Nagayama’s design emphasized the overall Expo 2020 Dubai theme but as she explains, instead of using special materials to express Japan, she said, we thought to express Japan using global materials.
The design features parametrically designed smaller membranes, rather than a large membrane commonly used in most membrane architecture, with the position of the shadows determined by the movement of the sun, and according to the use of the space.
Similarly, in keeping with traditional Japanese art and design principles that focus on maintaining harmony with nature, Yuko said “While the lattice is systematic, the position of the membranes is randomly determined by the surrounding environment and other conditions. After the work was completed, various shadows fell on the surrounding area like sunshine through the trees.”

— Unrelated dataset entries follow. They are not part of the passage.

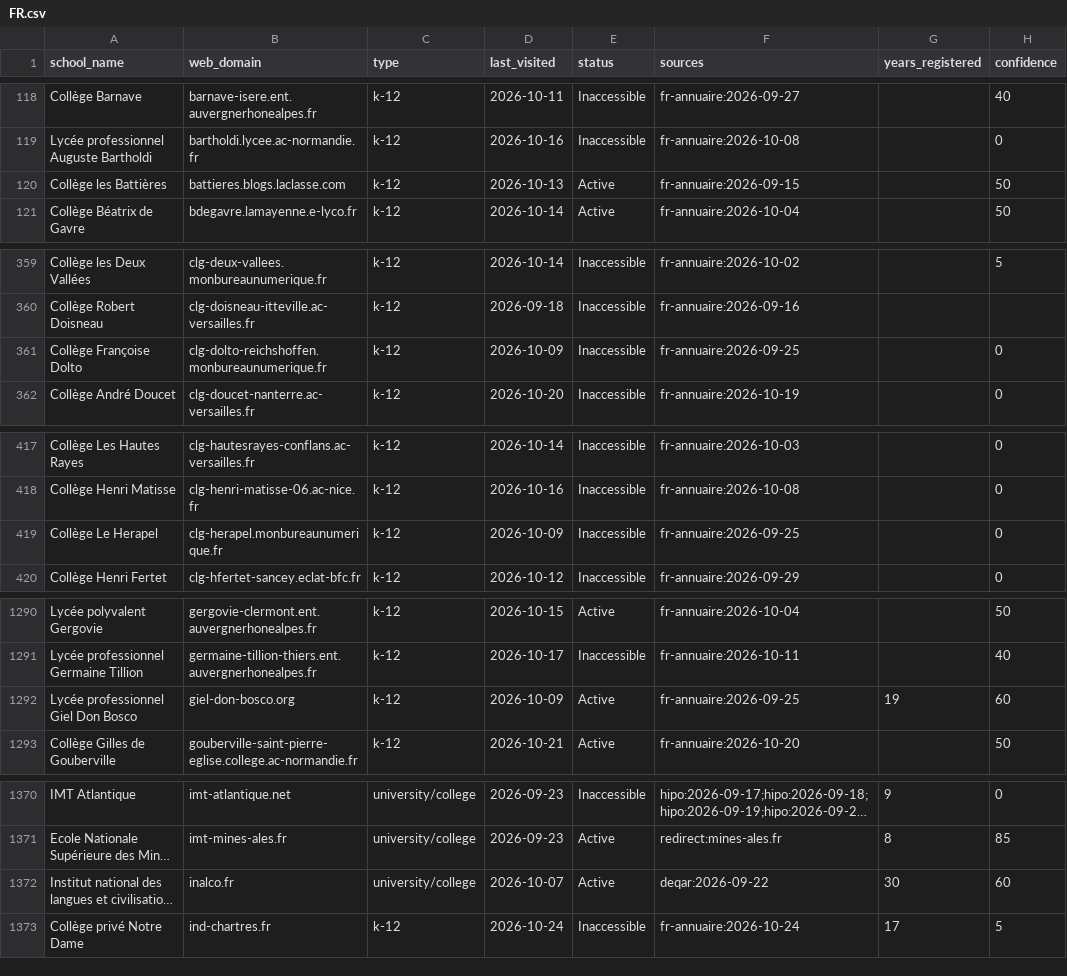
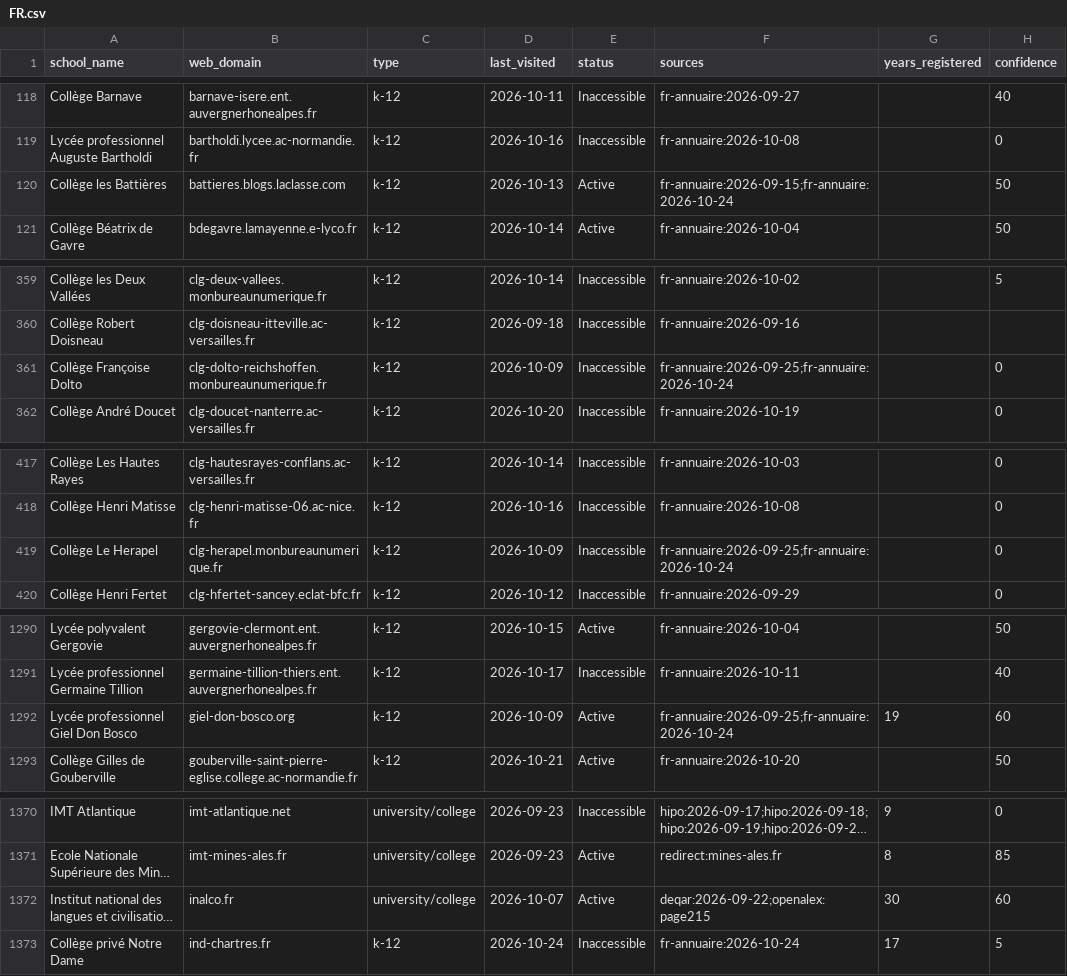
Before and after one commit to yifeiwu/edu-list, a CSV file: data/countries/FR.csv, drawn as a sheet; only a part is shown, gaps mark what is left out; long unchanged cells end in …; the diff covers the shown part only; the diff names each change by its address in the sheet, - before the commit and + after, or states it on an @@ line.

```diff
--- a/data/countries/FR.csv
+++ b/data/countries/FR.csv
-F120 (sources): fr-annuaire:2026-09-15
+F120 (sources): fr-annuaire:2026-09-15;fr-annuaire:2026-10-24
-F361 (sources): fr-annuaire:2026-09-25
+F361 (sources): fr-annuaire:2026-09-25;fr-annuaire:2026-10-24
-F419 (sources): fr-annuaire:2026-09-25
+F419 (sources): fr-annuaire:2026-09-25;fr-annuaire:2026-10-24
-F1292 (sources): fr-annuaire:2026-09-25
+F1292 (sources): fr-annuaire:2026-09-25;fr-annuaire:2026-10-24
-F1372 (sources): deqar:2026-09-22
+F1372 (sources): deqar:2026-09-22;openalex:page215
```
Also changed, not shown: 4 edited cells elsewhere in this file, data/countries/AU.csv, data/countries/BD.csv, 15 other files.
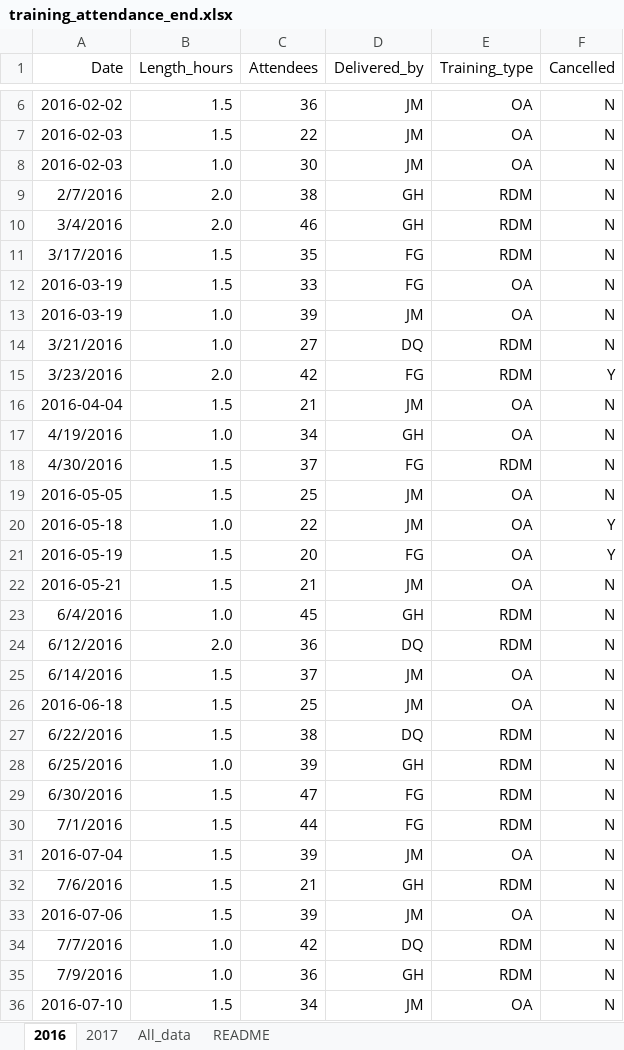
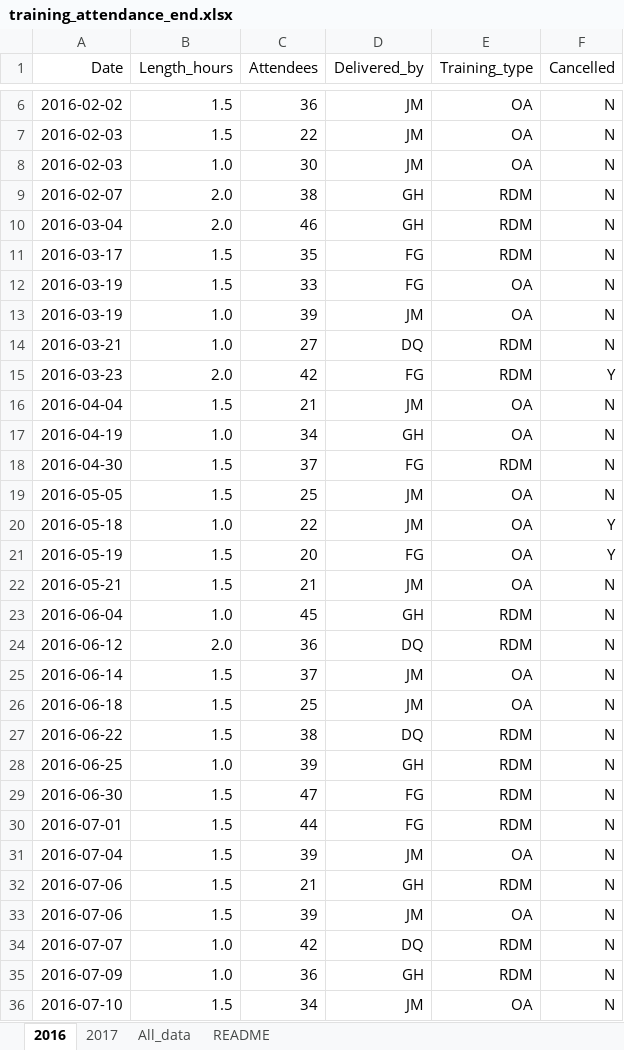
Before and after one commit to NBISweden/module-organising-data-dm-practices, an Excel workbook: data/training_attendance_end.xlsx, sheet 2016, drawn as a sheet; only a part is shown, gaps mark what is left out; values as stored, in another font and other column widths than the file's, no borders; the diff covers the shown part only; the diff names each change by its address in the sheet, - before the commit and + after, or states it on an @@ line.

```diff
--- a/data/training_attendance_end.xlsx (sheet 2016)
+++ b/data/training_attendance_end.xlsx (sheet 2016)
-A9 (Date): 2/7/2016
+A9 (Date): 2016-02-07
-A10 (Date): 3/4/2016
+A10 (Date): 2016-03-04
-A11 (Date): 3/17/2016
+A11 (Date): 2016-03-17
-A14 (Date): 3/21/2016
+A14 (Date): 2016-03-21
-A15 (Date): 3/23/2016
+A15 (Date): 2016-03-23
-A17 (Date): 4/19/2016
+A17 (Date): 2016-04-19
-A18 (Date): 4/30/2016
+A18 (Date): 2016-04-30
-A23 (Date): 6/4/2016
+A23 (Date): 2016-06-04
-A24 (Date): 6/12/2016
+A24 (Date): 2016-06-12
-A25 (Date): 6/14/2016
+A25 (Date): 2016-06-14
-A27 (Date): 6/22/2016
+A27 (Date): 2016-06-22
-A28 (Date): 6/25/2016
+A28 (Date): 2016-06-25
-A29 (Date): 6/30/2016
+A29 (Date): 2016-06-30
-A30 (Date): 7/1/2016
+A30 (Date): 2016-07-01
-A32 (Date): 7/6/2016
+A32 (Date): 2016-07-06
-A34 (Date): 7/7/2016
+A34 (Date): 2016-07-07
-A35 (Date): 7/9/2016
+A35 (Date): 2016-07-09
```
Also changed, not shown: 12 edited cells elsewhere in this sheet, sheet All_data, sheet 2017, 2 other files.
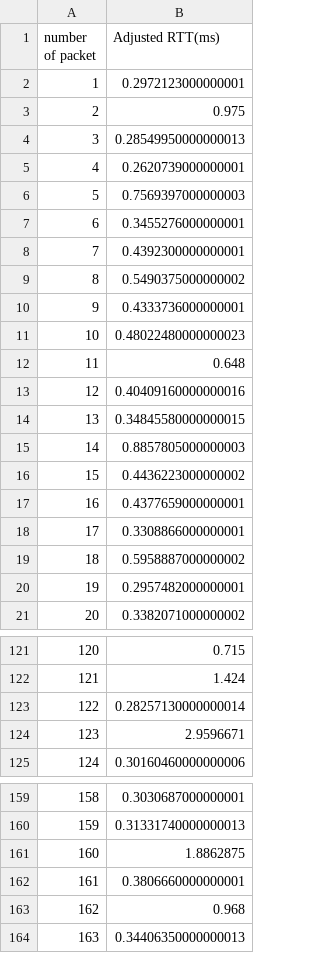
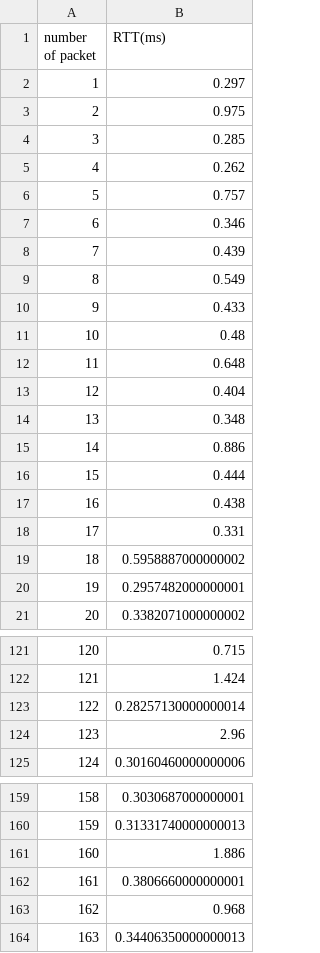
Before and after one commit to af19025/B22_Ueda, a CSV file: rtt_data2.3.csv, drawn as a sheet; only a part is shown, gaps mark what is left out; the diff covers the shown part only.

```diff
--- a/rtt_data2.3.csv
+++ b/rtt_data2.3.csv
@@ -1,19 +1,19 @@
-number of packet,Adjusted RTT(ms)
-1,0.2972123000000001
+number of packet,RTT(ms)
+1,0.297
 2,0.975
-3,0.28549950000000013
-4,0.2620739000000001
-5,0.7569397000000003
-6,0.3455276000000001
-7,0.4392300000000001
-8,0.5490375000000002
-9,0.4333736000000001
-10,0.48022480000000023
+3,0.285
+4,0.262
+5,0.757
+6,0.346
+7,0.439
+8,0.549
+9,0.433
+10,0.48
 11,0.648
-12,0.40409160000000016
-13,0.34845580000000015
-14,0.8857805000000003
-15,0.4436223000000002
-16,0.4377659000000001
-17,0.3308866000000001
+12,0.404
+13,0.348
+14,0.886
+15,0.444
+16,0.438
+17,0.331
 18,0.5958887000000002
@@ -123,3 +123,3 @@ number of packet,Adjusted RTT(ms)
 122,0.28257130000000014
-123,2.9596671
+123,2.96
 124,0.30160460000000006
@@ -160,3 +160,3 @@ number of packet,Adjusted RTT(ms)
 159,0.31331740000000013
-160,1.8862875
+160,1.886
 161,0.3806660000000001
```
Also changed, not shown: 1 edited cell elsewhere in this file, rtt_data1.2.csv, rtt_data1.3.csv, 4 other files.
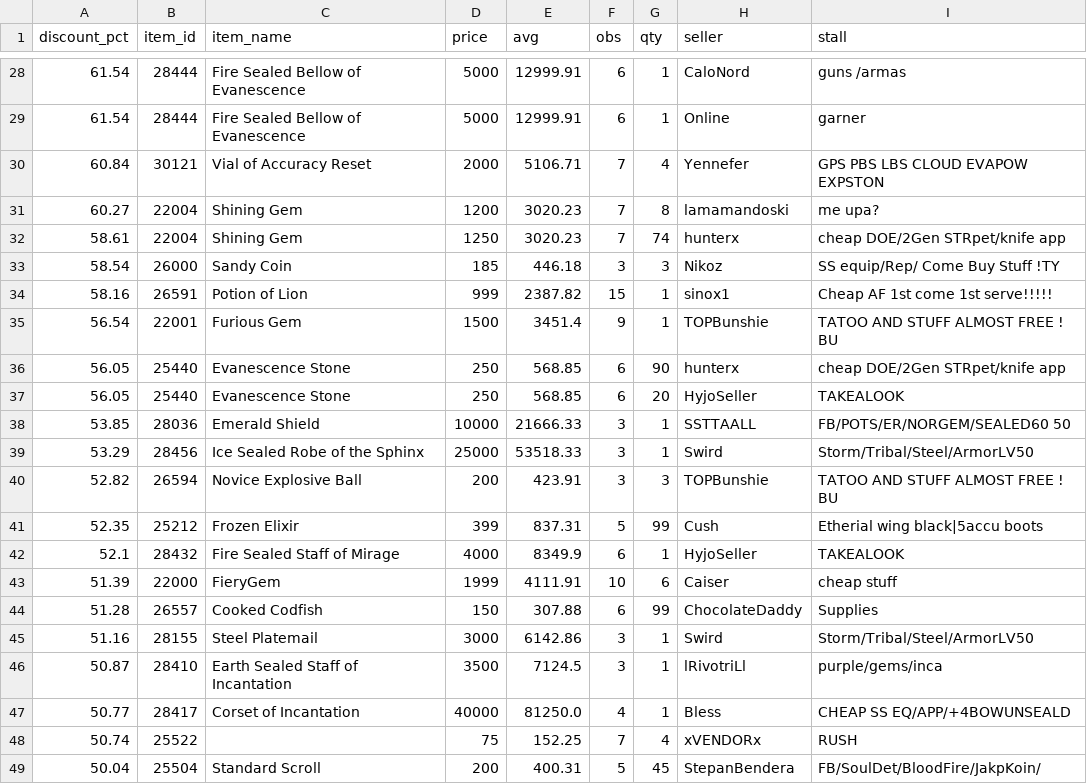
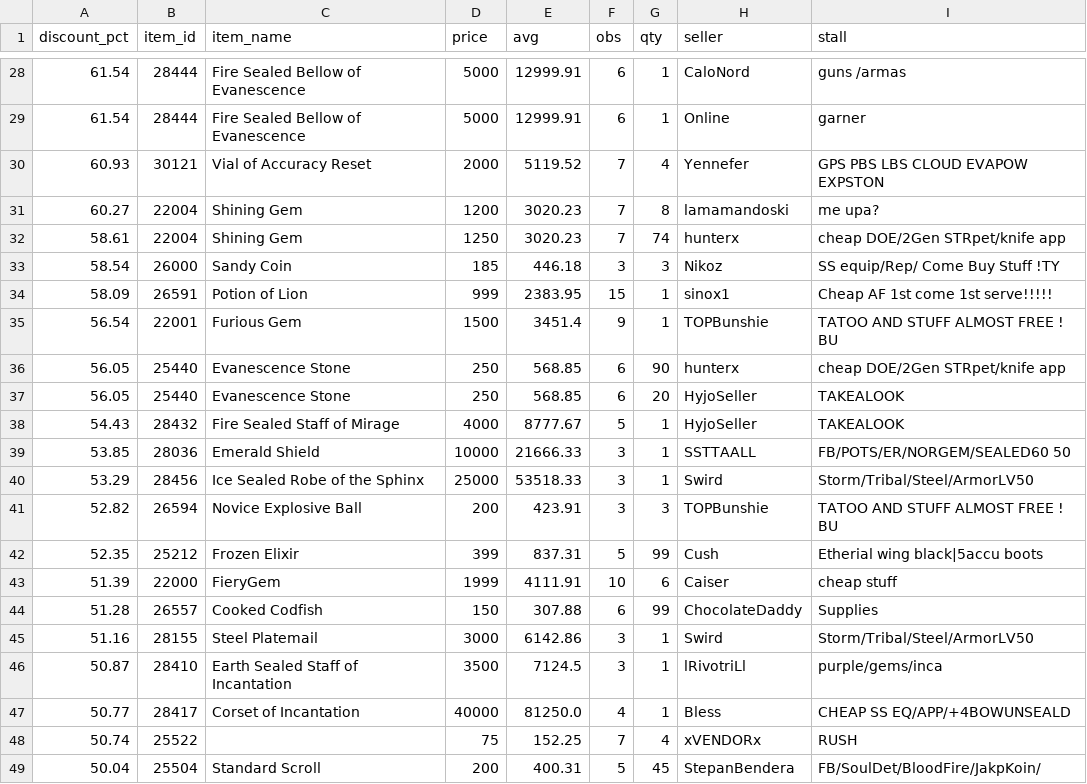
Before and after one commit to Bunencio/moon-discounts, a CSV file: docs/discount_hits_ge_50pct.csv, drawn as a sheet; only a part is shown, gaps mark what is left out.

```diff
--- a/docs/discount_hits_ge_50pct.csv
+++ b/docs/discount_hits_ge_50pct.csv
@@ -29,3 +29,3 @@ discount_pct,item_id,item_name,price,avg,obs,qty,seller,stall
 61.54,28444,Fire Sealed Bellow of Evanescence,5000,12999.91,6,1,Online,garner
-60.84,30121,Vial of Accuracy Reset,2000,5106.71,7,4,Yennefer,GPS PBS LBS CLOUD EVAPOW EXPSTON
+60.93,30121,Vial of Accuracy Reset,2000,5119.52,7,4,Yennefer,GPS PBS LBS CLOUD EVAPOW EXPSTON
 60.27,22004,Shining Gem,1200,3020.23,7,8,lamamandoski,me upa?
@@ -33,3 +33,3 @@ discount_pct,item_id,item_name,price,avg,obs,qty,seller,stall
 58.54,26000,Sandy Coin,185,446.18,3,3,Nikoz,SS equip/Rep/ Come Buy Stuff !TY
-58.16,26591,Potion of Lion,999,2387.82,15,1,sinox1,Cheap AF 1st come 1st serve!!!!!
+58.09,26591,Potion of Lion,999,2383.95,15,1,sinox1,Cheap AF 1st come 1st serve!!!!!
 56.54,22001,Furious Gem,1500,3451.4,9,1,TOPBunshie,TATOO AND STUFF ALMOST FREE ! BU
@@ -37,2 +37,3 @@ discount_pct,item_id,item_name,price,avg,obs,qty,seller,stall
 56.05,25440,Evanescence Stone,250,568.85,6,20,HyjoSeller,TAKEALOOK
+54.43,28432,Fire Sealed Staff of Mirage,4000,8777.67,5,1,HyjoSeller,TAKEALOOK
 53.85,28036,Emerald Shield,10000,21666.33,3,1,SSTTAALL,FB/POTS/ER/NORGEM/SEALED60  50
@@ -41,3 +42,2 @@ discount_pct,item_id,item_name,price,avg,obs,qty,seller,stall
 52.35,25212,Frozen Elixir,399,837.31,5,99,Cush,Etherial wing black|5accu boots
-52.1,28432,Fire Sealed Staff of Mirage,4000,8349.9,6,1,HyjoSeller,TAKEALOOK
 51.39,22000,FieryGem,1999,4111.91,10,6,Caiser,cheap stuff
```
Also changed, not shown: docs/profit_hits_ge_20000.csv.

The use of Japanese water technology widely used in the Middle East is equally as important to the overall design and is expressed in the water basin outside of the pavilion. Sustainability is captured through the semi-exterior space by utilizing a small membrane on the façade of the building to block the sunlight. By placing the water basin in an appropriate position, when the wind blows, the building is cooled by the water basin and slips through the small membrane to enter the room. This method uses the power of nature to regulate the indoor environment. The system is sustainable as it can be reused, according to Nagayama.
EXPO 2020 Dubai will continue through March 31, 2022, with events scheduled around the ongoing COVID pandemic. Visit https://www.expo2020dubai.com/en/plan-your-visit for ticket and travel information, and current COVID protocol.
YUKO NAGAYAMA ASSOCIATES
Born in 1975 in Tokyo, Yuko graduated from Showa Women’s University in 1998 with a degree in life and environmental sciences. From 1998 to 2002, she worked at the architecture studio of Jun Aoki. In 2002, she established her own studio, YUKO NAGAYAMA & ASSOCIATES. Her major work includes the Kyoto Daimaru Louis Vuitton store, A Hill on a House, ANTEPRIMA, Kayaba Coffee, Sisii, Kiya Ryokan, Teshima Yokoo House, the fifth floor of Shibuya Seibu AB, and Goddess of the Forest Central Garden (a hall complex in Kobuchisawa, Yamanashi). Her many accolades include the L’Oreal Encouragement Prize; JCD Design Award Encouragement Prize in 2005; AR Emerging Architecture Awards 2006 in the UK for A Hill on a House; Architectural Record Award, Design Vanguard in 2012; JIA Best Newcomer in 2014 for the Teshima Yokoo House; Yamanashi Architecture Culture Prize; JCD Design Award Silver Prize in 2017; and Tokyo Architecture Prize Excellence Award in 2018 for Goddess of the Forest Central Garden. She is currently designing a new skyscraper for the Kabukicho district of Shinjuku, planned for completion in 2022 and TOKYO TORCH in Tokiwabashi.
Looking for a companion story? Read my initial article published in 2020. https://joanmatsuitravelwriter.com/expo-2020-dubai-preview/